Admittedly, my recovery from the 12 was hindered by important work deadlines and the general catching up necessary, and by fighting a cold hindered my recovery from the 12. So I felt utterly not ready for the National 100, but wanted to do my bit for the team. Still, this was one of the first times I could not really push on any longer. Yes, I finished the National 100, and ‘pushed’ as much as I could to help us winning Team Gold, but it was not the fighting spirit I usually have when having a number on my bum.
Today the legs felt better, and I could not at all believe that until 85 miles I was still on for a PB. My legs did not feel like being on for a PB, and the power was so much lower than during the PB ride. But all fell apart with an ever-increasing headwind for 10 of the final 15 miles, and very very exhausted legs. Luckily the same was true for many other riders, who also complained about how hard this last leg was. I was utterly chuffed when a guy told me that he was impressed how I held him off for the final 20 miles – I think a lot of us were suffering at that stage.

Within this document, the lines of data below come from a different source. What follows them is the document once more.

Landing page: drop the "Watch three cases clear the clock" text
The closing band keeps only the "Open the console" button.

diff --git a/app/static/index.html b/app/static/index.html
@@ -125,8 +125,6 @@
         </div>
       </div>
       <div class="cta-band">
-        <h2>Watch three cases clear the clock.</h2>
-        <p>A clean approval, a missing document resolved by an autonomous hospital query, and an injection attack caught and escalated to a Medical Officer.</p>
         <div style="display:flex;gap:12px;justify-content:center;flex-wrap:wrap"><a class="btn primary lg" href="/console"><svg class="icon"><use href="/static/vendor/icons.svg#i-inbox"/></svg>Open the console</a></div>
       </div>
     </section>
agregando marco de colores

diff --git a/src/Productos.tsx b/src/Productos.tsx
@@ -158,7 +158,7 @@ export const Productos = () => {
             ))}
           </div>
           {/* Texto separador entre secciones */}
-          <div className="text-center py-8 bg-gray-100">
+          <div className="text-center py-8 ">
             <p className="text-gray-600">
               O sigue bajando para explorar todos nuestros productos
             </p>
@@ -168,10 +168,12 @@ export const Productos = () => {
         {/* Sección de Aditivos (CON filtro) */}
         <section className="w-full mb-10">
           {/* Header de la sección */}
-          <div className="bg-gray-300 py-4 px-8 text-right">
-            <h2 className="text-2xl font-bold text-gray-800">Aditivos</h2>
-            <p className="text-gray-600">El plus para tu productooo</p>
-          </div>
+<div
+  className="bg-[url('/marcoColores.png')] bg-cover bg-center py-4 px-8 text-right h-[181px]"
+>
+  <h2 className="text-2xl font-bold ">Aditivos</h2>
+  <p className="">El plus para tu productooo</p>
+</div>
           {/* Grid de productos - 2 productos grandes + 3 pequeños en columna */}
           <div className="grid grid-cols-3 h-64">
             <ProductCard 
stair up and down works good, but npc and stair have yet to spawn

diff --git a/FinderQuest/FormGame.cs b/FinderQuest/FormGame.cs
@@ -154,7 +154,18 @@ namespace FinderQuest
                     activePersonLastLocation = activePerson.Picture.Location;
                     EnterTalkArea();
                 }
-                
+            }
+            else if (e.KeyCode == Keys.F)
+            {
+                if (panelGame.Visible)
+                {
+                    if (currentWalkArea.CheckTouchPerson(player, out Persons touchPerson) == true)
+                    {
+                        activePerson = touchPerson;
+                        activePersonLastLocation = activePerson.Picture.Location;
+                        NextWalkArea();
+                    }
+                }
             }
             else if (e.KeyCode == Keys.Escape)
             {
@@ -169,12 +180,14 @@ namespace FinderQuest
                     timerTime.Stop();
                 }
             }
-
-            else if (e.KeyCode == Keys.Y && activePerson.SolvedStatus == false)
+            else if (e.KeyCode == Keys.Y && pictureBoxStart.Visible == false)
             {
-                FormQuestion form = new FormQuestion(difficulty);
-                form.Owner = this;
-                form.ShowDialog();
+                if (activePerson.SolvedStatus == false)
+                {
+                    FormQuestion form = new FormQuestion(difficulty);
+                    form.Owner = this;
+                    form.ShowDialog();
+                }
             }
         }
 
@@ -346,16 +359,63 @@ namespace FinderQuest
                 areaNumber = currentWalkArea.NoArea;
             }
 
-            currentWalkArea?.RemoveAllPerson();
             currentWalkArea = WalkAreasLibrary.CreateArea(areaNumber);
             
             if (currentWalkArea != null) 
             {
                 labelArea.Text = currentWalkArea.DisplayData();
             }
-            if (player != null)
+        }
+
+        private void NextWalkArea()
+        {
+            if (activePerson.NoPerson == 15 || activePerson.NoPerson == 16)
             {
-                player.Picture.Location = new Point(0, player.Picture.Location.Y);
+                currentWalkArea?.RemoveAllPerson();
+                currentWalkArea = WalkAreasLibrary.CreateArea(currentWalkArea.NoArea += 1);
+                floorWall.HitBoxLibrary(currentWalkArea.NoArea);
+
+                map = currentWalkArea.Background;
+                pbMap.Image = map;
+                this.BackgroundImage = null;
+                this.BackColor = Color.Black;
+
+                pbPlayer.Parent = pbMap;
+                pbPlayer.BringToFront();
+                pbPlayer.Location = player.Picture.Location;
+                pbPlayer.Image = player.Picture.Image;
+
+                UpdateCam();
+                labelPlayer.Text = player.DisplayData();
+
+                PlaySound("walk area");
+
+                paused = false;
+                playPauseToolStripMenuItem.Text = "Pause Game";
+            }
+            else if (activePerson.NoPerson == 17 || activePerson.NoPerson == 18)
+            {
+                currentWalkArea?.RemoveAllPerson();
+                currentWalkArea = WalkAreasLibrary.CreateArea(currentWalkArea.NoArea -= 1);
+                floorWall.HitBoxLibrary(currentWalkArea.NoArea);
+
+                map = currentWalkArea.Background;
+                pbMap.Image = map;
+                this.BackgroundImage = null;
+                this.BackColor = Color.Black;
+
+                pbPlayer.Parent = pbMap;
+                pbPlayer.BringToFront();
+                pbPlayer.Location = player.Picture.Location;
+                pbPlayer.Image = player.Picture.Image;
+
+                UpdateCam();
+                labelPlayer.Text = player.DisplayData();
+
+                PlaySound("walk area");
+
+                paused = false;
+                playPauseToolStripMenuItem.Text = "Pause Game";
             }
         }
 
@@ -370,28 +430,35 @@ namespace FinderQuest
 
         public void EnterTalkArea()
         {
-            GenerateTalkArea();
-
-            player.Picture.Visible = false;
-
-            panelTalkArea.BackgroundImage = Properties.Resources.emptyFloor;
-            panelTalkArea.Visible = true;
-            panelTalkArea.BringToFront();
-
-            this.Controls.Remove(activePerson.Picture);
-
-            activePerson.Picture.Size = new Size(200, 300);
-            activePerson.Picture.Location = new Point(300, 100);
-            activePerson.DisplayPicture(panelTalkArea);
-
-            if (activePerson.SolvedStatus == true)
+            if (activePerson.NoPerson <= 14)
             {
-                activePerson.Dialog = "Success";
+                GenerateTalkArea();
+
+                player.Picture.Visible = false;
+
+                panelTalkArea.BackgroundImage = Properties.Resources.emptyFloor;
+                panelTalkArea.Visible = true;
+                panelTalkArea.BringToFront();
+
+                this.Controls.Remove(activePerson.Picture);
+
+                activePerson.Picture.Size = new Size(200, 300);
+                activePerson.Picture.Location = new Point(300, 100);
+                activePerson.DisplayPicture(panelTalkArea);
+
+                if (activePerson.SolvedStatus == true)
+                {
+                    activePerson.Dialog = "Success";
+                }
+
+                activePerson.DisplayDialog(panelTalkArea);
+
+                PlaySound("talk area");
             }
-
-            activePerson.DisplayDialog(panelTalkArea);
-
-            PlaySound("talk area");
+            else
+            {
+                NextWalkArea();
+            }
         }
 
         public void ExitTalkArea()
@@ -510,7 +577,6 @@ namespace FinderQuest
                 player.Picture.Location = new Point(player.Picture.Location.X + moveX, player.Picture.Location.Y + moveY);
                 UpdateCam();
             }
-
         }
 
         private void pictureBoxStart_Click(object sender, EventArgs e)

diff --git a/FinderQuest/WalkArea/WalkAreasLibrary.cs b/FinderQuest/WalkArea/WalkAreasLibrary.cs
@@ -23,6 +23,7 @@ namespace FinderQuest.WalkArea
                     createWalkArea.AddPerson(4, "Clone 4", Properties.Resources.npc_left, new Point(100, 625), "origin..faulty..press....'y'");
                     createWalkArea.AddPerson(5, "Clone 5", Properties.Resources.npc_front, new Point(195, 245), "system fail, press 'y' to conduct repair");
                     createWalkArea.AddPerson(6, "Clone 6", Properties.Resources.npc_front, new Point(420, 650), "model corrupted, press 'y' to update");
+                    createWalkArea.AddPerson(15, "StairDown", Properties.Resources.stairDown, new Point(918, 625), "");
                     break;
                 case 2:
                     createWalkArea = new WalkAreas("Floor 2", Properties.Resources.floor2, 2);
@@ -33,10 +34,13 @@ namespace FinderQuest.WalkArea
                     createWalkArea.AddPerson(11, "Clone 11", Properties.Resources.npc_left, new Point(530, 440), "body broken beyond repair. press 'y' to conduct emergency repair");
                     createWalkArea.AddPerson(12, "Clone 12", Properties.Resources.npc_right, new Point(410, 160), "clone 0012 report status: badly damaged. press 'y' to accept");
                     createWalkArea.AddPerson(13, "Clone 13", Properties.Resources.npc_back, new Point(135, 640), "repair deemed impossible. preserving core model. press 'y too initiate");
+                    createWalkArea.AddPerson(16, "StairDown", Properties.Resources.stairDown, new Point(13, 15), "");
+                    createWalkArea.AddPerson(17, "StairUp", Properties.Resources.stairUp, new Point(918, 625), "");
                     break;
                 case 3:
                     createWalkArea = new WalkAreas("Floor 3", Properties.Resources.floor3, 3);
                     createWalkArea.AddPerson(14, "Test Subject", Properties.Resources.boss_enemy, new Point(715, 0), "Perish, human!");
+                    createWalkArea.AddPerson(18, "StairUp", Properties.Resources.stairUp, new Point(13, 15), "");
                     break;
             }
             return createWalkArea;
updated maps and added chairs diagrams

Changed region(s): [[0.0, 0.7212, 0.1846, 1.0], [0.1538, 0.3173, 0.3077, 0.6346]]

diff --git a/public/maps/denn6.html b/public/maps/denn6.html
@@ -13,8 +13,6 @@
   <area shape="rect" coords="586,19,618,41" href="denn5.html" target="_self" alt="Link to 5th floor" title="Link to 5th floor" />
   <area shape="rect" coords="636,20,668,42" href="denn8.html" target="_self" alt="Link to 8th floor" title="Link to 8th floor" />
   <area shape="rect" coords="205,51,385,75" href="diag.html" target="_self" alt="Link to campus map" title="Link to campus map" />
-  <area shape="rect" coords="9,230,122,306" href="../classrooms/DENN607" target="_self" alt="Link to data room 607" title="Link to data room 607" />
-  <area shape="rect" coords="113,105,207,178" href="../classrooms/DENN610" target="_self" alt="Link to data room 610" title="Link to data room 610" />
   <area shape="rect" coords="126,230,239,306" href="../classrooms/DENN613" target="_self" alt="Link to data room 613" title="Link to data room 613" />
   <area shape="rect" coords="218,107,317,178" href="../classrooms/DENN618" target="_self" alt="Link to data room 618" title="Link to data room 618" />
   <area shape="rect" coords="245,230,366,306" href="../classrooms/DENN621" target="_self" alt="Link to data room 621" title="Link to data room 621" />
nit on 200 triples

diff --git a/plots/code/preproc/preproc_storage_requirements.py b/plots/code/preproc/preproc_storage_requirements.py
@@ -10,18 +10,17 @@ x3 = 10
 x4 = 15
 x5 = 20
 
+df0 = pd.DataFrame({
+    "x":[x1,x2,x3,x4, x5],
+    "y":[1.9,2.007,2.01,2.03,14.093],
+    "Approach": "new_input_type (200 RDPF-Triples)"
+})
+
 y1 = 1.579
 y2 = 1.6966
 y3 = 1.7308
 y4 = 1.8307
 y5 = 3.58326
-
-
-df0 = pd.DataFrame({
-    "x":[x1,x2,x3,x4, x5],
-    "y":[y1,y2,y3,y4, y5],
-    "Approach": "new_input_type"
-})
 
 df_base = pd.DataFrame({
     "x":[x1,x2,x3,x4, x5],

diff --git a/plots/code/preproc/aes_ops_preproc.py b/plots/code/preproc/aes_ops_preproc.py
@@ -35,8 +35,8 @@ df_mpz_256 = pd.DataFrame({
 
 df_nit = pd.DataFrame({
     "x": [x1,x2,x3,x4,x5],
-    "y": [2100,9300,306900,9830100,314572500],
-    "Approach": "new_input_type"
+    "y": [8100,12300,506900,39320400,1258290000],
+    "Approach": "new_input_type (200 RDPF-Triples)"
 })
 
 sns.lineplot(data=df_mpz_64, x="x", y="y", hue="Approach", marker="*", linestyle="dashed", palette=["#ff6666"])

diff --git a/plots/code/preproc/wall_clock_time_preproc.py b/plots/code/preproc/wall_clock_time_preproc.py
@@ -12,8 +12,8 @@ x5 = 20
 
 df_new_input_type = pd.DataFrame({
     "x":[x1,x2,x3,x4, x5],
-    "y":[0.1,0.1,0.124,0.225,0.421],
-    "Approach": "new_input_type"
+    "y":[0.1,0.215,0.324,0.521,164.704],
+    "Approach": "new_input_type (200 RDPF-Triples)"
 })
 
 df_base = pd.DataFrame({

But seeing that I was still on for a PB at 85 miles, I am certain that four weeks ago, before the 12, I would have pushed harder for those final miles. I used to not care about head winds, and certainly not drop the power going into one – so this was another important lesson in how important the mind is for succeeding in races. Yes, I did not give up, but I did not push as hard as I usually do in a race. It shows again how perfectly all came together for the superb PB on the E2/100 with 4:04:26, and the 12 h with 258.04 miles. It was planned and executed ‘to perfection’, and now I am looking forward to a break in racing after next weeks E2/50. I do honestly hope to find the proper mental capacity for racing by then. It’s a distance I still want to get on ‘the list’, so that should help me to keep pushing.
So now I understand about ‘A races’ and how you get mentally and physically ready for them – and that you cannot keep that state going forever, even of you want to and think you have recovered. I am still chuffed about today’s performance and the win. Even if things don’t go well, I don’t completely fall apart, and have been ahead of two riders who have faster 100 PB’s than me. But I have learned an important lesson about recovery, and that a 12 takes it out of you way more than I would have ever imagined.
I guess I need to thank my amazing team to get me out even when I felt exhausted, and for making my racing season a lot of fun. Definitely Dave Green for getting me into this amazing shape – and despite me cursing him on a regular basis he is still willing to get his picture taken with me 😉 Also OTE for allowing me to eat an ever-increasing amount of gels to keep me going whilst still liking their taste and not upsetting my stomach, and Nopinz for my comfortable skinsuit. And everybody whom I continue to bore with my stories about cycling, and who despite that encourages me to keep going.
So one more race, and then a well earned break. And then who knows …
Today’s provisional results:
Katja Rietdorf 4:09:55
Jill Wilkinson 4:12:23
Emma Taylor 4:15:50
Mark Turnbull 3:36:59
Daniel Bloy 3:38:11
Dave Green 3:40:42 – I worked hard to not let him come past me, maybe that’s what really kept me going 😉